A coal trimmer or trimmer is a position within the engineering department of a coal-fired steamship that involves all coal handling duties. Their main task is to ensure that coal is evenly distributed within a ship to ensure it remains trim in the water. Their efforts to control the fore-and-aft angle at which a ship floats is why they are called “trimmers”. Without proper management of the coal bunkers, ships could easily list due to uneven distribution of the coal.
The role of trimmers starts with the bunkering of coal, distributing it evenly within the bunkers, and then providing a consistent delivery of coal to the stoker or fireman working the vessel’s boilers.
Coal trimming was also a role based at the docks that involved levelling out the coal in a ship's hold to ensure that the ship was safe to travel. Coal was transported to the docks via railway wagons and the coal was tipped into the ship. As the coal was loaded into a hold of the ship it would form a conical pile. This wase unsafe for the ship to sail in case the coal moved to one side causing the ship to list and roll.
Trimmers shovelled the coal out so that it was level and the ship was safe. It was a tough difficult job in dark and dangerous conditions.

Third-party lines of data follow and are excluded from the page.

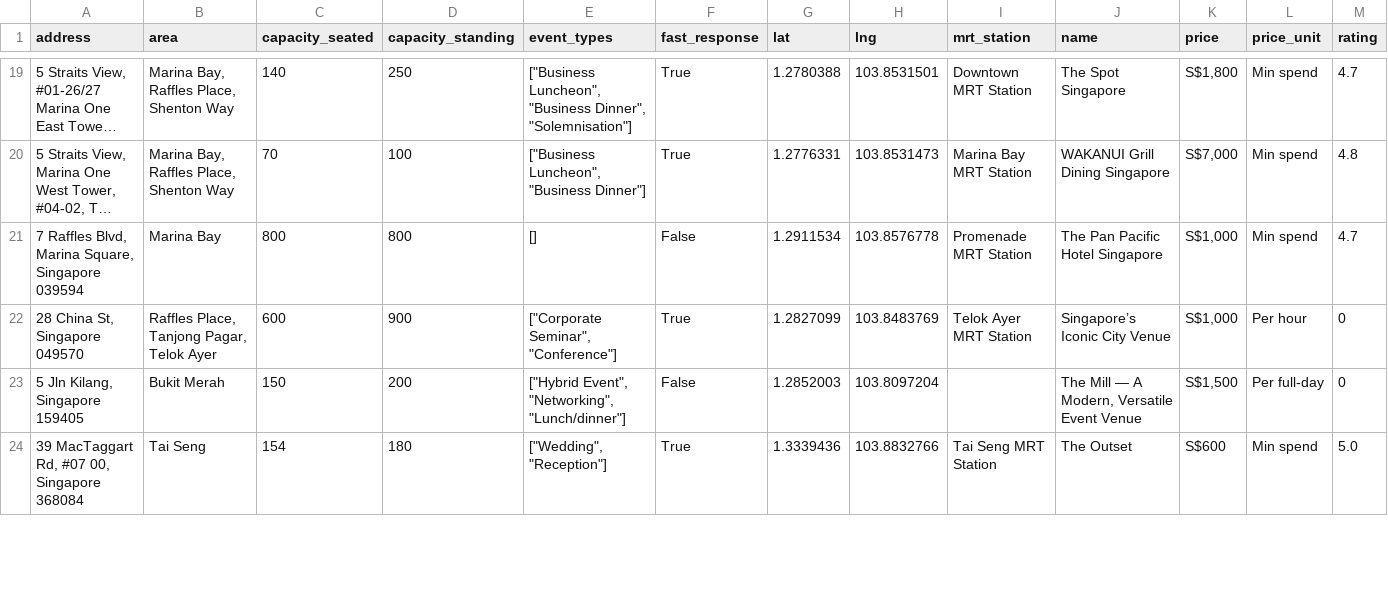
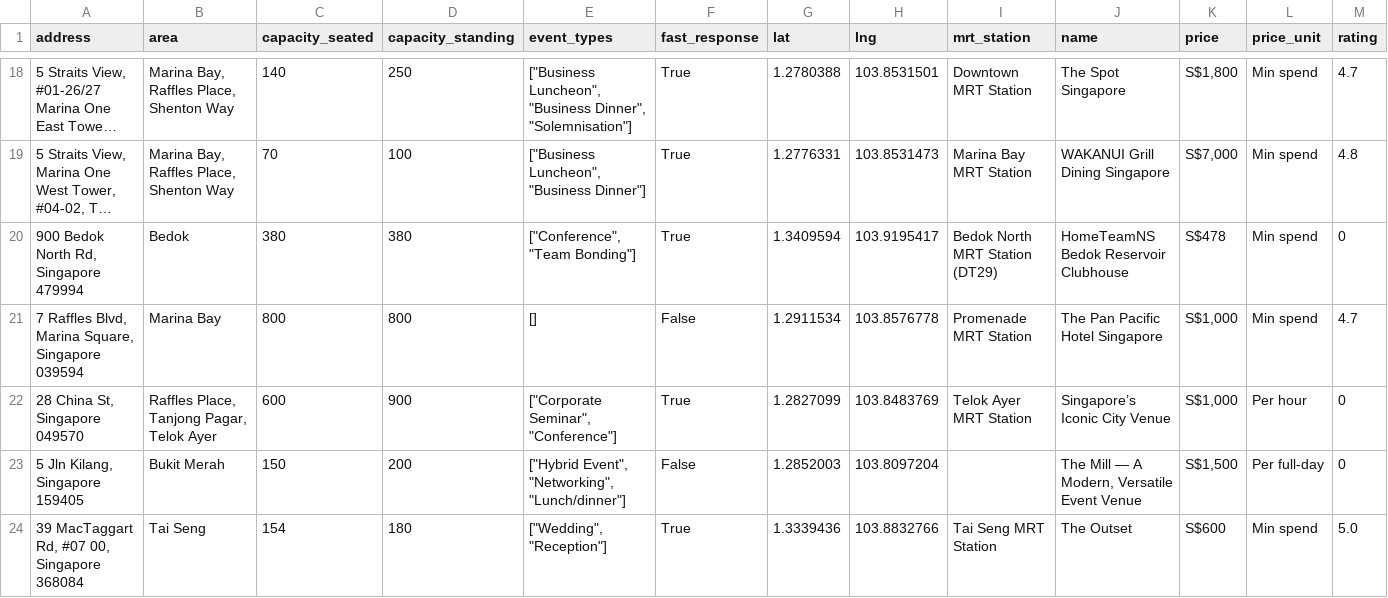
Before and after one commit to luarss/wedding-data, a CSV file: data/vrf/venues.csv, drawn as a sheet; only a part is shown, gaps mark what is left out; long unchanged cells end in …; rows hold the shown columns only; the diff covers the shown part only; the diff names each change by its address in the sheet, - before the commit and + after, or states it on an @@ line.

```diff
--- a/data/vrf/venues.csv
+++ b/data/vrf/venues.csv
+row 20: 900 Bedok North Rd, Singapore 479994 | Bedok | 380 | 380 | ["Conference", "Team Bonding"] | True | 1.3409594 | 103.9195417 | Bedok North MRT Station (DT29) | HomeTeamNS Bedok Reservoir Clubhouse | S$478 | Min spend | 0
```
Also changed, not shown: 1 removed row, 1 moved row and 1 edited cell elsewhere in this file, data/tv/venues.csv, 3 other files.
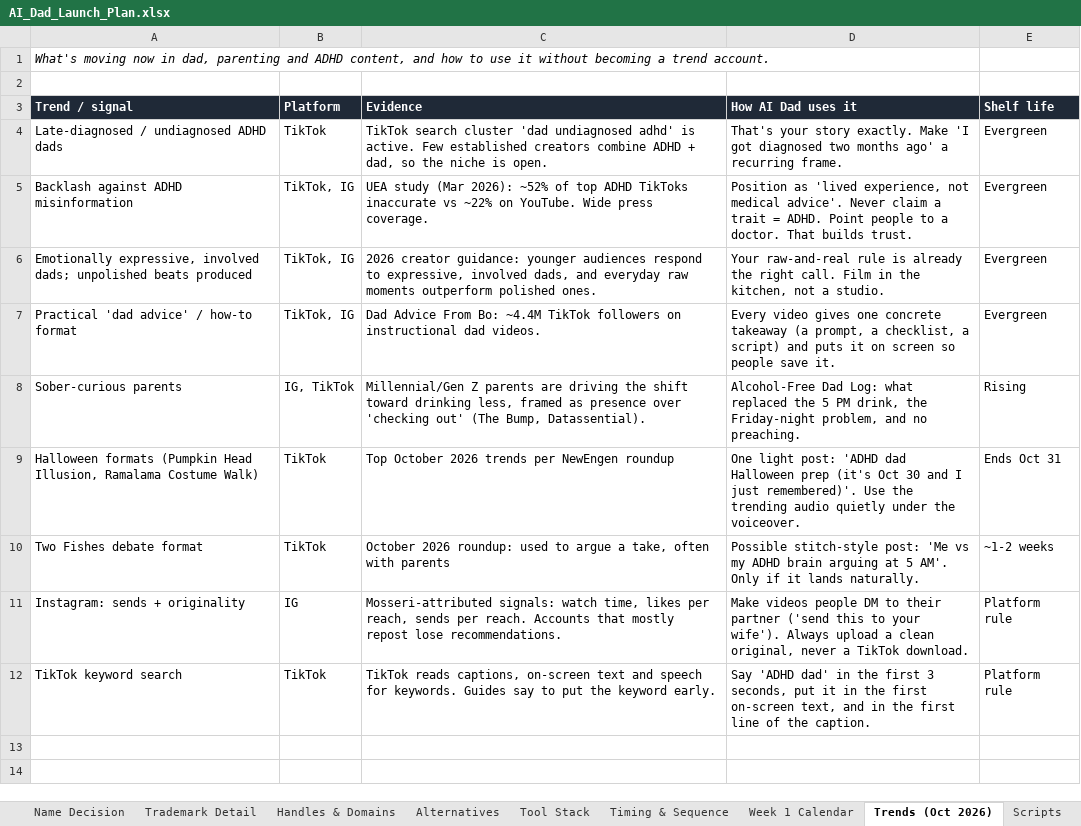
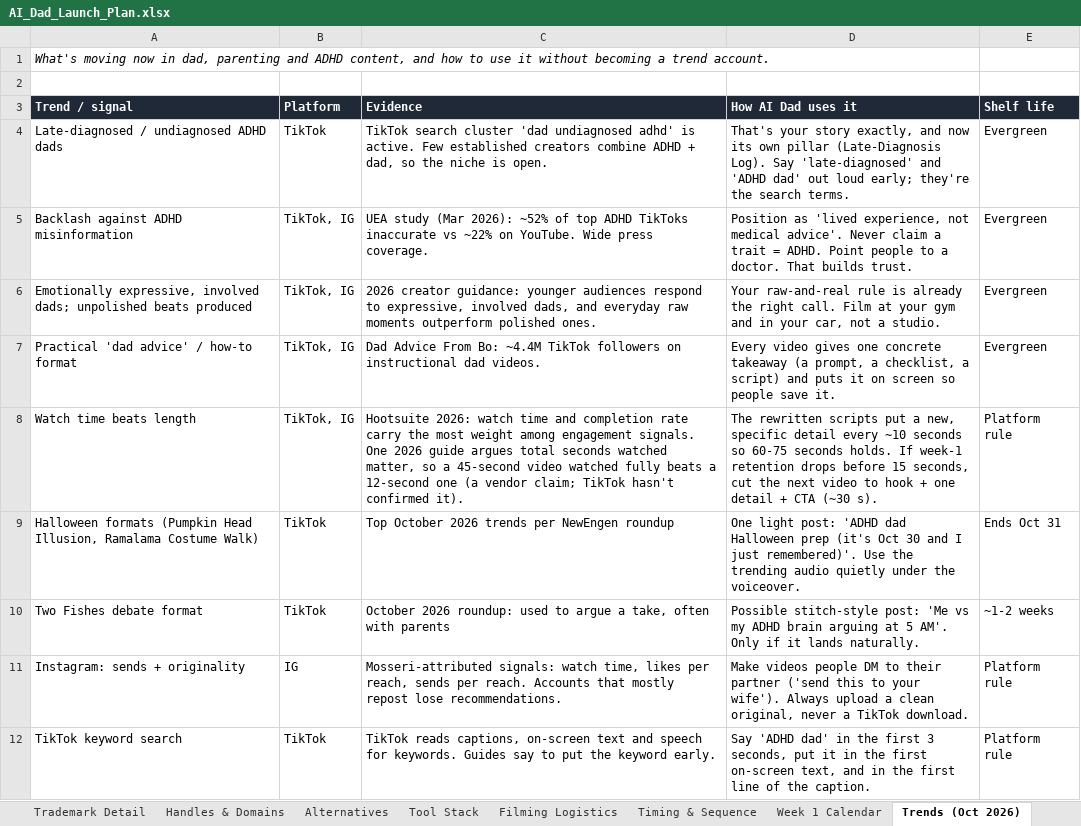
Before and after one commit to marcusbonde11-art/ai-dad-happy-dad, an Excel workbook: deliverables/AI_Dad_Launch_Plan.xlsx, sheet Trends (Oct 2026), drawn as a sheet; values as stored, in another font and other column widths than the file's, no borders; removed rows and columns are numbered as before the commit, all else as after; the diff names each change by its address in the sheet, - before the commit and + after, or states it on an @@ line.

```diff
--- a/deliverables/AI_Dad_Launch_Plan.xlsx (sheet Trends (Oct 2026))
+++ b/deliverables/AI_Dad_Launch_Plan.xlsx (sheet Trends (Oct 2026))
+sheet tab: Filming Logistics
-D4 (How AI Dad uses it): …your story exactly. Make 'I got diagnosed two months ago' a recurring frame.
+D4 (How AI Dad uses it): …your story exactly, and now its own pillar (Late-Diagnosis Log). Say 'late-diagnosed' and 'ADHD dad' out loud early; they're the search terms.
-D6 (How AI Dad uses it): …call. Film in the kitchen, not a…
+D6 (How AI Dad uses it): …call. Film at your gym and in your car, not a…
-row 8: Sober-curious parents | IG, TikTok | Millennial/Gen Z parents are driving the shift toward drinking less, framed as presence over 'checking out' (The Bump, Datassential). | Alcohol-Free Dad Log: what replaced the 5 PM drink, the Friday-night problem, and no preaching. | Rising
+row 8: Watch time beats length | TikTok, IG | Hootsuite 2026: watch time and completion rate carry the most weight among engagement signals. One 2026 guide argues total seconds watched matter, so a 45-second video watched fully beats a 12-second one (a vendor claim; TikTok hasn't confirmed it). | The rewritten scripts put a new, specific detail every ~10 seconds so 60-75 seconds holds. If week-1 retention drops before 15 seconds, cut the next video to hook + one detail + CTA (~30 s). | Platform rule
```
Also changed, not shown: sheet Scripts, sheet Sources, sheet Assumptions, sheet Week 1 Calendar, sheet Content Pillars, sheet Start Here, 5 more sheets, 8 other files.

Within the engineering crew, trimmers had one of the hardest lowest paid jobs. Working conditions were hard because they worked directly inside the coal bunkers which were poorly lit, full of coal dust, and very hot due to them being on top of or between the boilers.
Trimmers used shovels and wheelbarrows to move coal around the bunkers in order to keep the coal level, and to shovel the coal down the coal chute to the firemen below who fueled the furnaces.
Trimmers were also involved in extinguishing fires in the coal bunkers. Fires were frequent due to spontaneous combustion of the coal. They had to be extinguished with fire hoses and by removing the burning coal by feeding it into the furnace.
Coal trimmers worked on various docks in the UK in the early part of the 20th century. They were skilled at their job and in some areas of the country formed unions such as the Cardiff, Penarth and Barry Coal Trimmers' Union.
Notable coal trimmers
- There were 73 trimmers aboard the coal-fired ocean liner RMS Titanic. During the sinking of the ship, they disregarded their own safety and stayed below deck to help keep the steam-driven electric generators running for the water pumps and lighting. Only 20 trimmers were among those who survived.
- Torsten Billman, a Swedish graphic artist, drawer, and mural painter – himself a coal trimmer and stoker on various merchant ships from 1926 to 1932 – has portrayed the hard work in coal bunkers and stokeholes.
- Frank Bailey, a Guyanese-British firefighter, was a coal trimmer.
- ^ Merideth, Lee W (2002). Titanic Names: A Complete List of the Passengers and Crew. Rocklin Press.
- ^ "Coal Bunker Fire". Titanic Research & Modeling Association. Archived from the original on 12 May 2012. Retrieved 2 June 2012.
- ^ Crew of the RMS Titanic#Engineering crew